[Provided material]
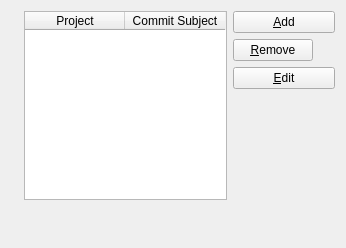
Above: applets/kdeobservatory/src/ui/kdeobservatoryconfigprojects.ui from KDE/kdeplasma-addons before the change. Below: the same form after it.
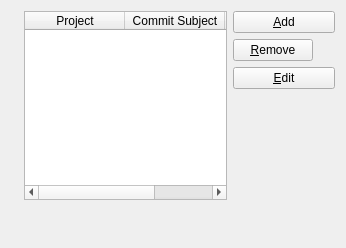
That is the form after the change. Icons and pictures are not drawn. Custom widgets are drawn as their Qt base class.

Commit message: Krazy collector ok.

The edit to the form file:
```diff
--- a/applets/kdeobservatory/src/ui/kdeobservatoryconfigprojects.ui
+++ b/applets/kdeobservatory/src/ui/kdeobservatoryconfigprojects.ui
@@ -61,6 +61,11 @@
            <string>Commit Subject</string>
           </property>
          </column>
+         <column>
+          <property name="text">
+           <string>Krazy Report</string>
+          </property>
+         </column>
         </widget>
        </item>
        <item>
```
Left out of the diff: 3 changed lines with no effect on the pictures. The commit also changes 11 other files.
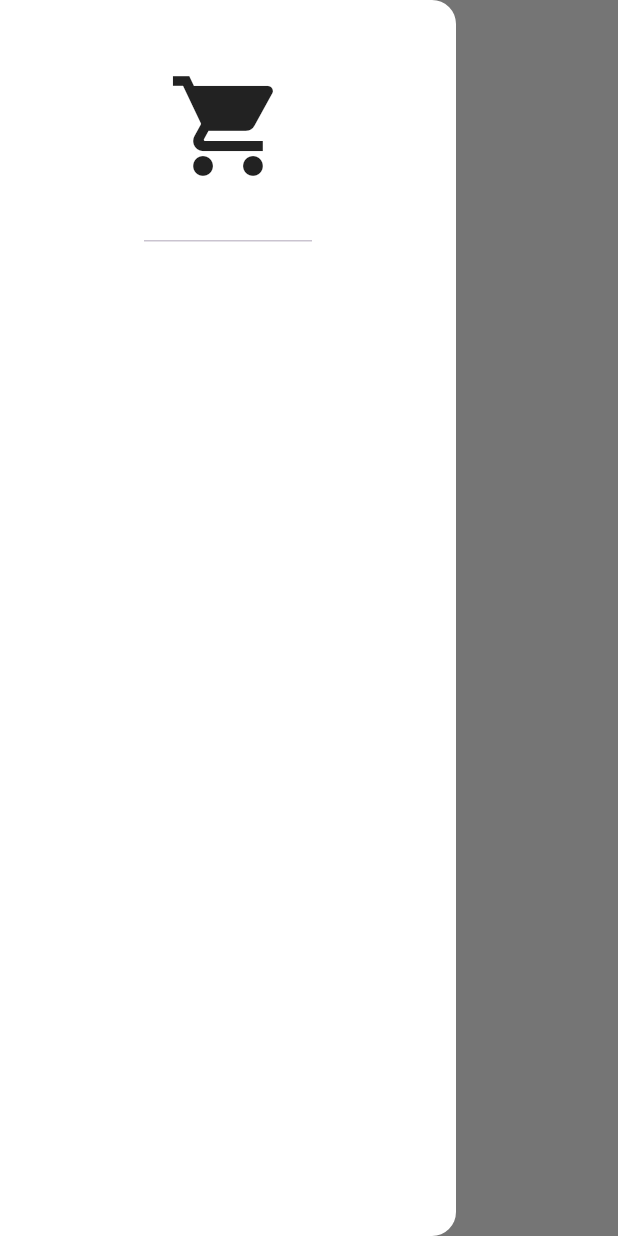
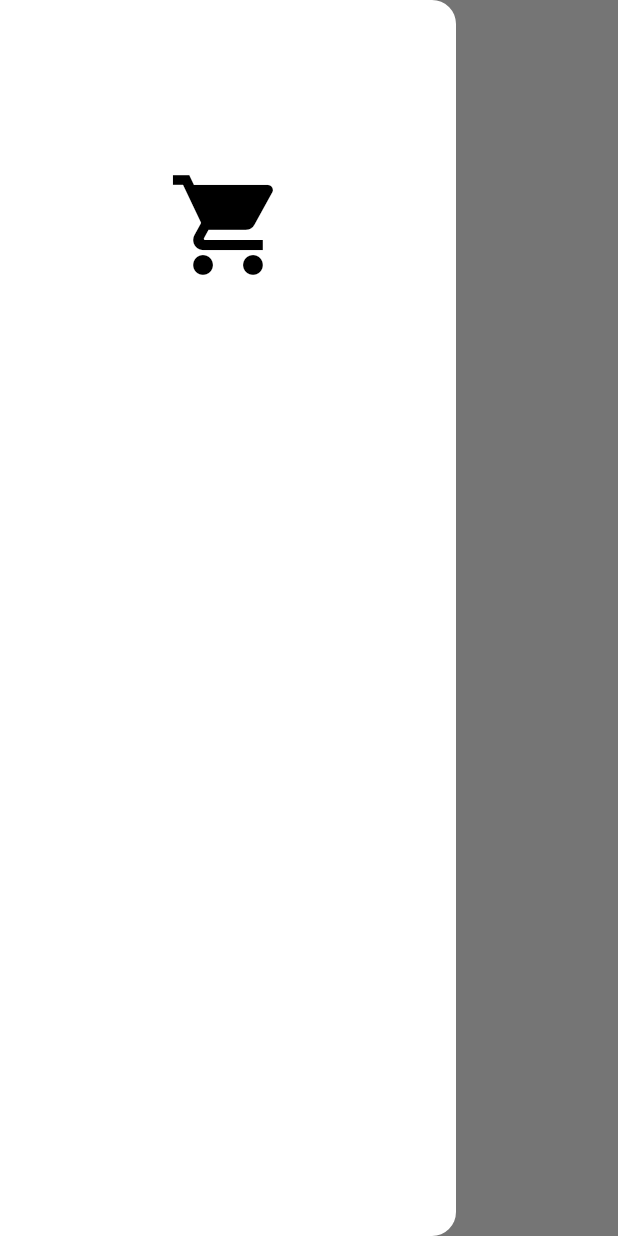
Before and after one commit to iftekar2/FlutterProjects, a Flutter app: the ShopPage screen opened by its route, with the side drawer open, on a phone screen of 412 x 824 dp. Run offline on Flutter 3.47's test engine with Material 3 defaults, Android fonts, the phone set to English and light mode, and no system bars; our stand-ins replace flutter_slidable, flutter_spinkit, google_nav_bar, hive, hive_flutter; accounts and stored records are empty.

Commit message:
DrawerHeader removed

```diff
--- a/shoping_app/lib/components/my_drawer.dart
+++ b/shoping_app/lib/components/my_drawer.dart
@@ -10,7 +10,15 @@
       child: Column(
         children: [
           // Drawer header: Logo
-          DrawerHeader(child: Icon(Icons.shopping_cart, size: 80)),
+          Container(
+            height: 300,
+            alignment: Alignment.center,
+            child: const Icon(
+              Icons.shopping_cart,
+              size: 80,
+              color: Colors.black,
+            ),
+          ),
 
           // Shop tile
 
```
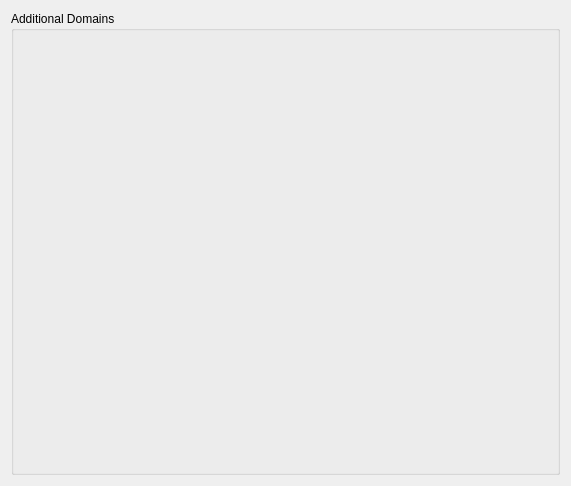
Above: kcontrol/dnssd/configdialog.ui from KDE/kde-runtime before the change. Below: the same form after it.
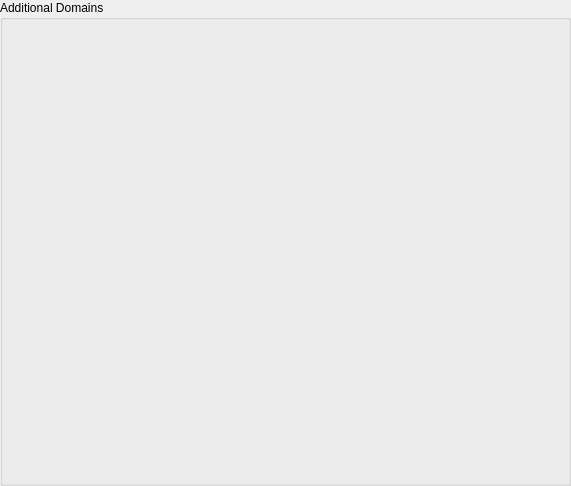
That is the form after the change. Custom widgets are drawn as their Qt base class.

Commit message: Remove margins around various KCM dialogs.

```diff
--- a/kcontrol/dnssd/configdialog.ui
+++ b/kcontrol/dnssd/configdialog.ui
@@ -25,6 +25,18 @@
    <string>MyDialog1</string>
   </property>
   <layout class="QGridLayout" >
+   <property name="leftMargin" >
+    <number>0</number>
+   </property>
+   <property name="topMargin" >
+    <number>0</number>
+   </property>
+   <property name="rightMargin" >
+    <number>0</number>
+   </property>
+   <property name="bottomMargin" >
+    <number>0</number>
+   </property>
    <item row="0" column="0" >
     <widget class="KEditListBox" name="kcfg_DomainList" >
      <property name="sizePolicy" >
```
Left out of the diff: 1 changed line with no effect on the pictures. The commit also changes 3 other files.
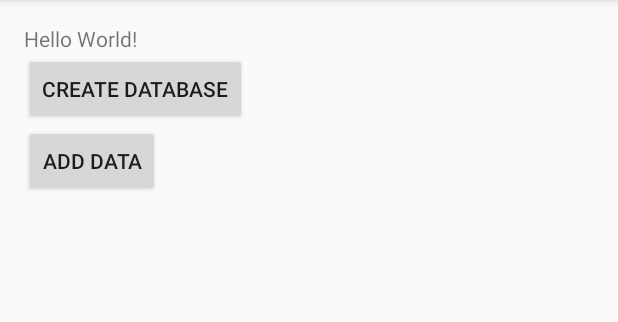
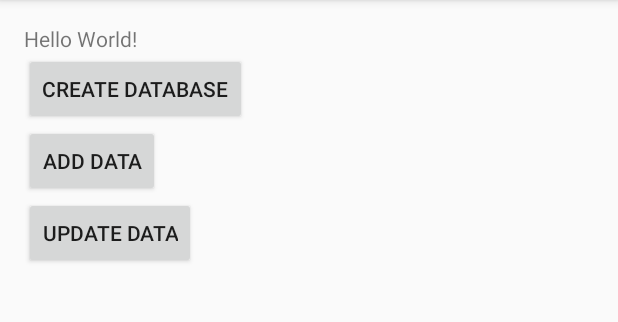
Before and after one commit to hcz017/SQLite_Test, an Android app: the screen it shows after launch (MainActivity), on a phone screen of 412 x 824 dp, the part 84-406 px from its top. Run offline under Robolectric (Android 15) with nearby library versions, the phone set to English and light mode, and no system bars.

Commit message:
update data

```diff
--- a/app/src/main/java/com/example/admin/sqlite_test/MainActivity.java
+++ b/app/src/main/java/com/example/admin/sqlite_test/MainActivity.java
@@ -43,5 +43,16 @@ public class MainActivity extends AppCompatActivity {
                 db.insert("Book", null, values);
             }
         });
+
+        Button updateData = (Button) findViewById(R.id.update_data);
+        updateData.setOnClickListener(new View.OnClickListener() {
+            @Override
+            public void onClick(View v) {
+                SQLiteDatabase db = dbHelper.getWritableDatabase();
+                ContentValues values = new ContentValues();
+                values.put("price", 10.99);
+                db.update("Book", values, "name = ?", new String[]{"The Da Vinci Code"});
+            }
+        });
     }
 }
--- a/app/src/main/res/layout/activity_main.xml
+++ b/app/src/main/res/layout/activity_main.xml
@@ -31,4 +31,12 @@
         android:layout_below="@+id/create_table"
         android:layout_alignParentStart="true"
         android:id="@+id/add_data" />
+
+    <Button
+        android:text="@string/update_data"
+        android:layout_width="wrap_content"
+        android:layout_height="wrap_content"
+        android:layout_below="@+id/add_data"
+        android:layout_alignParentStart="true"
+        android:id="@+id/update_data" />
 </RelativeLayout>
--- a/app/src/main/res/values/strings.xml
+++ b/app/src/main/res/values/strings.xml
@@ -2,4 +2,5 @@
     <string name="app_name">SQLite_Test</string>
     <string name="create_database">Create database</string>
     <string name="add_data">Add data</string>
+    <string name="update_data">Update data</string>
 </resources>
```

[Exercise description]
Please go through the data above and copy every line that has the word "Krazy".

[Your response]
Commit message: Krazy collector ok.
+           <string>Krazy Report</string>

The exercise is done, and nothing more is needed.